Although cars over 40 years old do not legally have to have a valid MOT, new data has found that one in five of those that have been MOT tested have failed.
The data highlights the importance of classic car owners regularly checking the roadworthiness of their vehicles and undertaking maintenance.
Data obtained via a Freedom of Information request to the Driver and Vehicle Standards Agency by BookMyGarage.com found that 121,204 cars aged over 40 had taken a voluntary MOT test between January 2019 and June 2021. Of these, about 20 per cent failed.
Cars aged 40 or older have not legally required an MOT since May 2018, and have also been exempt from paying road tax. However, owners are still required to keep their vehicles road legal, and failing to do so could result in a fine of up to £2,500 and three penalty points.
Jessica Potts, head of marketing at BookMyGarage.com, said: “The fact that almost a fifth of classic cars failed voluntary MOT tests highlights the importance of classic car owners carrying out regular checks and keeping on top of maintenance.
“Even if a classic car covers a limited number of miles each year, it’s not uncommon for potentially dangerous faults to occur.
“Our advice to classic car owners who aren’t mechanically inclined is to get a voluntary MOT test or vehicle health check carried out annually by a qualified garage for peace of mind. That way, drivers avoid risking fines and penalty points, or even causing an accident.”
From the data, Dodge had the highest percentage of failures at 55.2 per cent, though this did only relate to 143 tests.
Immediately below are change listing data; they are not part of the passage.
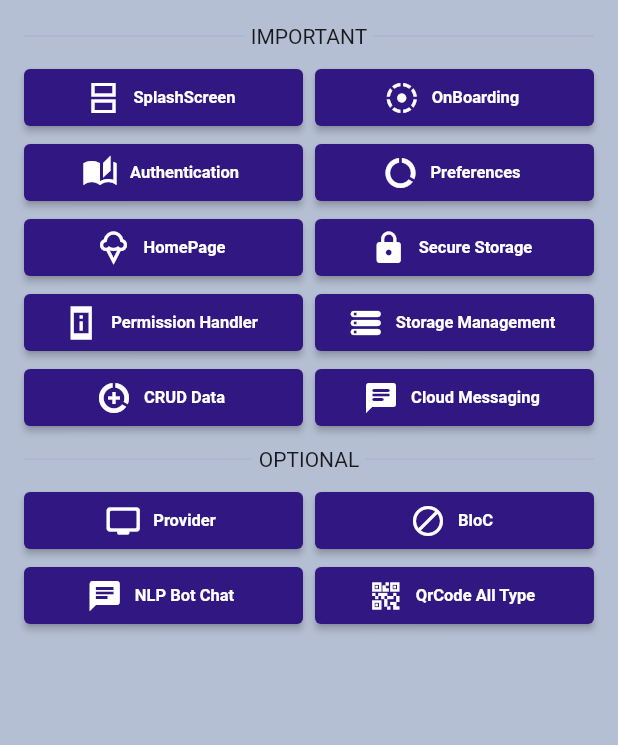
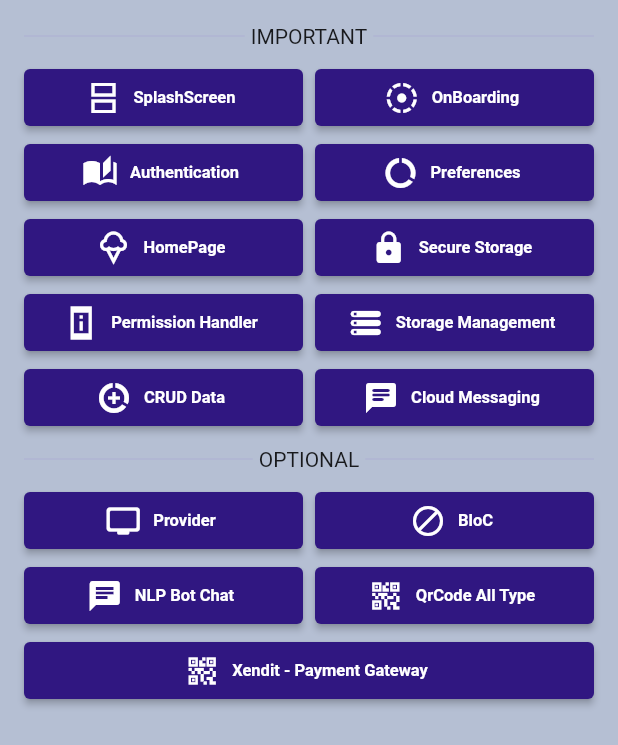
Before and after one commit to yogithesymbian/flutter_starterpack_jelly, a Flutter app: the HomeScreen screen opened by its route, on a phone screen of 412 x 824 dp. Shown: the top 745 px of the screen. Run offline on Flutter 3.47's test engine with Material 2 defaults, Android fonts, the phone set to English and light mode, and no system bars; our stand-ins replace after_layout, audioplayers, font_awesome_flutter, introduction_screen, lottie, permission_handler and 2 more; accounts and stored records are empty; project files that could hold a hidden picture were left out.

Commit message:
xendit remote

```diff
--- a/lib/main.dart
+++ b/lib/main.dart
@@ -1,7 +1,9 @@
+import 'package:flutter_starterpack_jelly/screens/crud/main_crud_screen.dart';
 import 'package:flutter_starterpack_jelly/screens/home/home_screen.dart';
 import 'package:flutter_starterpack_jelly/screens/importants/auth/login_screen.dart';
 import 'package:flutter_starterpack_jelly/screens/importants/introduction/on_boarding_screen.dart';
 import 'package:flutter_starterpack_jelly/screens/importants/splash/splash_screen.dart';
+import 'package:flutter_starterpack_jelly/screens/payment/xendit_payment_screen.dart';
 import 'package:flutter_starterpack_jelly/utils/anim/transition_route_observer.dart';
 import 'package:flutter_starterpack_jelly/utils/class/custom_theme.dart';
 import 'package:flutter/material.dart';
@@ -29,6 +31,8 @@ class MyApp extends StatelessWidget {
           OnBoardingScreen.id: (context) => OnBoardingScreen(),
           LoginScreen.id: (context) => LoginScreen(),
           HomeScreen.id: (context) => HomeScreen(),
+          XenditPaymentScreen.id: (context) => XenditPaymentScreen(),
+          MainCrudScreen.id: (context) => MainCrudScreen(),
         },
       );
     });
--- a/lib/screens/home/home_screen.dart
+++ b/lib/screens/home/home_screen.dart
@@ -3,6 +3,8 @@ import 'dart:io';
 import 'package:flutter/cupertino.dart';
 import 'package:flutter/foundation.dart';
 import 'package:flutter/material.dart';
+import 'package:flutter_starterpack_jelly/screens/crud/main_crud_screen.dart';
+import 'package:flutter_starterpack_jelly/screens/payment/xendit_payment_screen.dart';
 import 'package:flutter_starterpack_jelly/services/reports/report_service.dart';
 import 'package:flutter_starterpack_jelly/utils/constanta.dart';
 import 'package:path_provider/path_provider.dart';
@@ -204,7 +206,9 @@ class _HomeScreenState extends State<HomeScreen> {
                     children: [
                       Expanded(
                         child: ElevatedButton.icon(
-                          onPressed: () {},
+                          onPressed: () {
+                            Navigator.pushNamed(context, MainCrudScreen.id);
+                          },
                           icon: Icon(Icons.data_saver_on_sharp),
                           label: Text(
                             'CRUD Data',
@@ -329,6 +333,28 @@ class _HomeScreenState extends State<HomeScreen> {
                         ),
                       )
                     ],
+                  ),
+                  Row(
+                    mainAxisAlignment: MainAxisAlignment.spaceBetween,
+                    crossAxisAlignment: CrossAxisAlignment.center,
+                    children: [
+                      Expanded(
+                        child: ElevatedButton.icon(
+                          onPressed: () {
+                            Navigator.pushNamed(
+                                context, XenditPaymentScreen.id);
+                          },
+                          icon: Icon(Icons.qr_code_2),
+                          label: Text(
+                            'Xendit - Payment Gateway',
+                            textAlign: TextAlign.center,
+                            style: kTitleText.copyWith(
+                              fontSize: 11.0,
+                            ),
+                          ),
+                        ),
+                      )
+                    ],
                   )
                 ],
               ),
--- a/lib/services/auth/auth_service.dart
+++ b/lib/services/auth/auth_service.dart
@@ -59,11 +59,11 @@ class AuthService {
     final secureStorage = SecureStorage();
     await secureStorage.writeSecureData(
       kEmail,
-      response['data']['user']['email'],
+      response['user']['email'],
     );
     await secureStorage.writeSecureData(
       kBearer,
-      response['data']['accessToken'],
+      response['accessToken'],
     );
   }
 }
--- a/lib/utils/value.dart
+++ b/lib/utils/value.dart
@@ -1,7 +1,7 @@
 const kApiKey = 'ec897e425944c2374c8da90a5f87015a';
-const kApiUri = 'http://127.0.0.1:3001';
+// const kApiUri = 'http://127.0.0.1:3001';
 // const kApiUri = 'http://x.x.x.x:3003';
-// const kApiUri = 'http://192.168.1.19:3001';
+const kApiUri = 'http://192.168.216.190:3001';
 // const kApiUri = 'http://192.168.43.20:3001';
 const kBearer = 'bearer';
 const kEmail = 'email';
--- a/pubspec.yaml
+++ b/pubspec.yaml
@@ -33,6 +33,7 @@ dependencies:
   shared_preferences: ^2.0.8
   sizer: ^2.0.15
   permission_handler: ^8.2.2
+  # fxendit: ^0.0.2
 
 
 dev_dependencies:
```
Also changed, not shown: lib/screens/crud/main_crud_screen.dart (added, +18 -0 lines), lib/screens/payment/xendit_payment_screen.dart (added, +138 -0 lines), 1 other file.
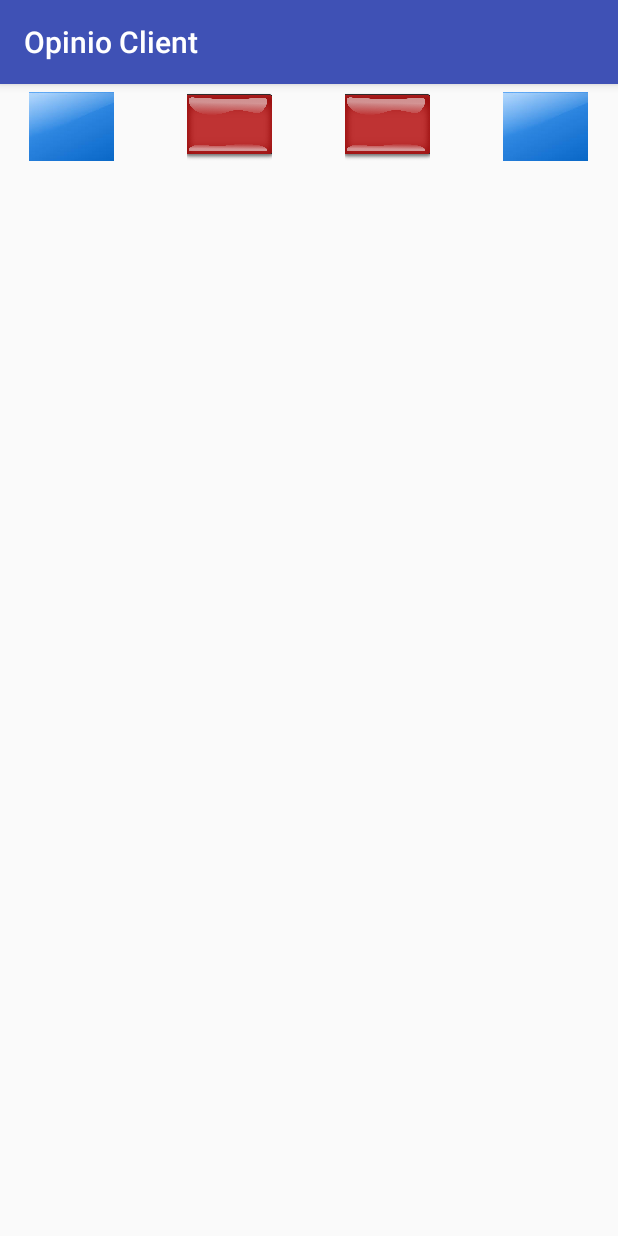
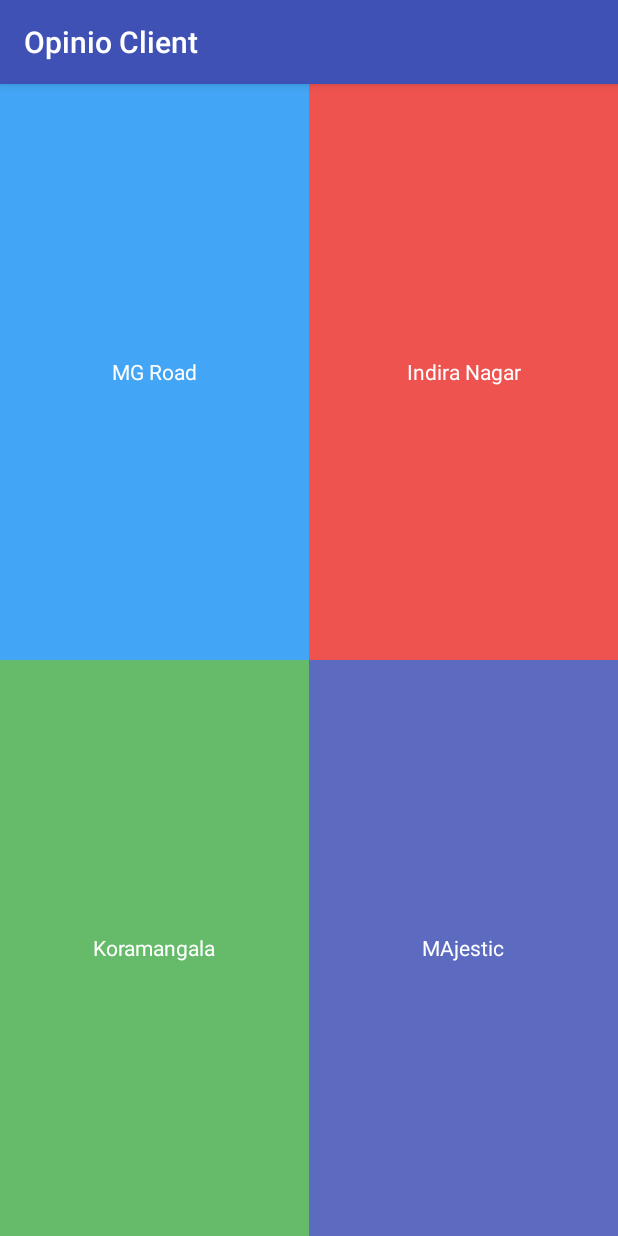
Before and after one commit to KunalKhaire85/opinio_challenge, an Android app: the screen it shows after launch (MainActivity), on a phone screen of 412 x 824 dp. Run offline under Robolectric (Android 15) with nearby library versions, the phone set to English and light mode, and no system bars.

Commit message:
Add new layout

```diff
--- a/app/src/main/java/com/opinio/myapplication/MainActivity.java
+++ b/app/src/main/java/com/opinio/myapplication/MainActivity.java
@@ -10,10 +10,10 @@ import android.support.v4.app.TaskStackBuilder;
 import android.support.v7.app.AppCompatActivity;
 import android.view.View;
 import android.view.ViewGroup;
-import android.widget.AdapterView;
 import android.widget.BaseAdapter;
 import android.widget.GridView;
 import android.widget.ImageView;
+import android.widget.TextView;
 
 import org.json.JSONException;
 import org.json.JSONObject;
@@ -26,30 +26,27 @@ import java.net.MalformedURLException;
 import java.net.ProtocolException;
 import java.net.URL;
 
-public class MainActivity extends AppCompatActivity {
+public class MainActivity extends AppCompatActivity implements  View.OnClickListener{
+
+    TextView one;
+    TextView two;
+    TextView three;
+    TextView four;
 
     @Override
     protected void onCreate(Bundle savedInstanceState) {
         super.onCreate(savedInstanceState);
-        setContentView(R.layout.activity_main);
+        setContentView(R.layout.location_layout);
 
+        one = (TextView) findViewById(R.id.oneView);
+        two = (TextView) findViewById(R.id.twoView);
+        three = (TextView) findViewById(R.id.threeView);
+        four = (TextView) findViewById(R.id.fourView);
 
-        GridView gridview = (GridView) findViewById(R.id.gridview);
-        gridview.setAdapter(new ImageAdapter(this));
-
-        gridview.setOnItemClickListener(new AdapterView.OnItemClickListener() {
-            public void onItemClick(AdapterView<?> parent, View v,
-                                    int position, long id) {
-
-            //this is a dummy post to signal to the server that the user has changed location,ideally this should be in a background thread
-                postUsingUrlConnection();
-
-            //this is a dummy notification to the device.Ideally we are expecting GCM to send notification to this client.
-                showNotification();
-            }
-        });
-
-
+        one.setOnClickListener(this);
+        two.setOnClickListener(this);
+        three.setOnClickListener(this);
+        four.setOnClickListener(this);
     }
 
     /**
@@ -87,7 +84,20 @@ public class MainActivity extends AppCompatActivity {
         mNotificationManager.notify(1, mBuilder.build());
     }
 
+    @Override
+    public void onClick(View v) {
+        if (v.getId() == R.id.oneView){
 
+        }else if (v.getId() == R.id.twoView){
+
+        }else if (v.getId() == R.id.threeView){
+
+        }else if (v.getId() == R.id.fourView){
+
+        }
+
+        showNotification();
+    }
 
 
     public class ImageAdapter extends BaseAdapter {
--- /dev/null
+++ b/app/src/main/res/layout/location_layout.xml
@@ -0,0 +1,74 @@
+<RelativeLayout xmlns:android="http://schemas.android.com/apk/res/android"
+    xmlns:tools="http://schemas.android.com/tools"
+    android:layout_width="match_parent"
+    android:layout_height="match_parent" >
+
+    <View
+        android:id="@+id/centerVerticalShim"
+        android:layout_width="match_parent"
+        android:layout_height="0dp"
+        android:layout_centerVertical="true"
+        android:visibility="invisible" />
+
+    <View
+        android:id="@+id/centerHorizontalShim"
+        android:layout_width="0dp"
+        android:layout_height="match_parent"
+        android:layout_centerHorizontal="true"
+        android:visibility="invisible" />
+
+    <TextView
+        android:layout_width="match_parent"
+        android:layout_height="match_parent"
+        android:layout_above="@+id/centerVerticalShim"
+        android:layout_alignParentLeft="true"
+        android:layout_alignParentTop="true"
+        android:layout_toLeftOf="@+id/centerHorizontalShim"
+        android:background="#42A5F5"
+        android:gravity="center"
+        android:text="@string/one"
+        android:textColor="#FFFFFF"
+        android:id="@+id/oneView">
+    </TextView>
+
+    <TextView
+        android:layout_width="match_parent"
+        android:layout_height="match_parent"
+        android:layout_above="@+id/centerVerticalShim"
+        android:layout_alignParentRight="true"
+        android:layout_alignParentTop="true"
+        android:layout_toRightOf="@+id/centerHorizontalShim"
+        android:background="#EF5350"
+        android:gravity="center"
+        android:text="@string/two"
+        android:textColor="#FFFFFF"
+        android:id="@+id/twoView">
+    </TextView>
+
+    <TextView
+        android:layout_width="match_parent"
+        android:layout_height="match_parent"
+        android:layout_alignParentBottom="true"
+        android:layout_alignParentLeft="true"
+        android:layout_below="@+id/centerVerticalShim"
+        android:layout_toLeftOf="@+id/centerHorizontalShim"
+        android:background="#66BB6A"
+        android:gravity="center"
+        android:text="@string/three"
+        android:textColor="#FFFFFF"
+        android:id="@+id/threeView">
+    </TextView>
+
+    <TextView
+        android:layout_width="match_parent"
+        android:layout_height="match_parent"
+        android:layout_alignParentBottom="true"
+        android:layout_alignParentRight="true"
+        android:layout_below="@+id/centerVerticalShim"
+        android:layout_toRightOf="@+id/centerHorizontalShim"
+        android:background="#5C6BC0"
+        android:gravity="center"
+        android:text="@string/four"
+        android:textColor="#FFFFFF"
+        android:id="@+id/fourView">
+    </TextView></RelativeLayout>
--- a/app/src/main/res/values/strings.xml
+++ b/app/src/main/res/values/strings.xml
@@ -1,3 +1,7 @@
 <resources>
     <string name="app_name">Opinio Client</string>
+    <string name="one">MG Road</string>
+    <string name="two">Indira Nagar</string>
+    <string name="three">Koramangala</string>
+    <string name="four">MAjestic</string>
 </resources>
```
Austin Morris (BMC) was second with 39.3 per cent from 567 tests, followed by Volkswagen with 31.9 per cent from 19,154 tests.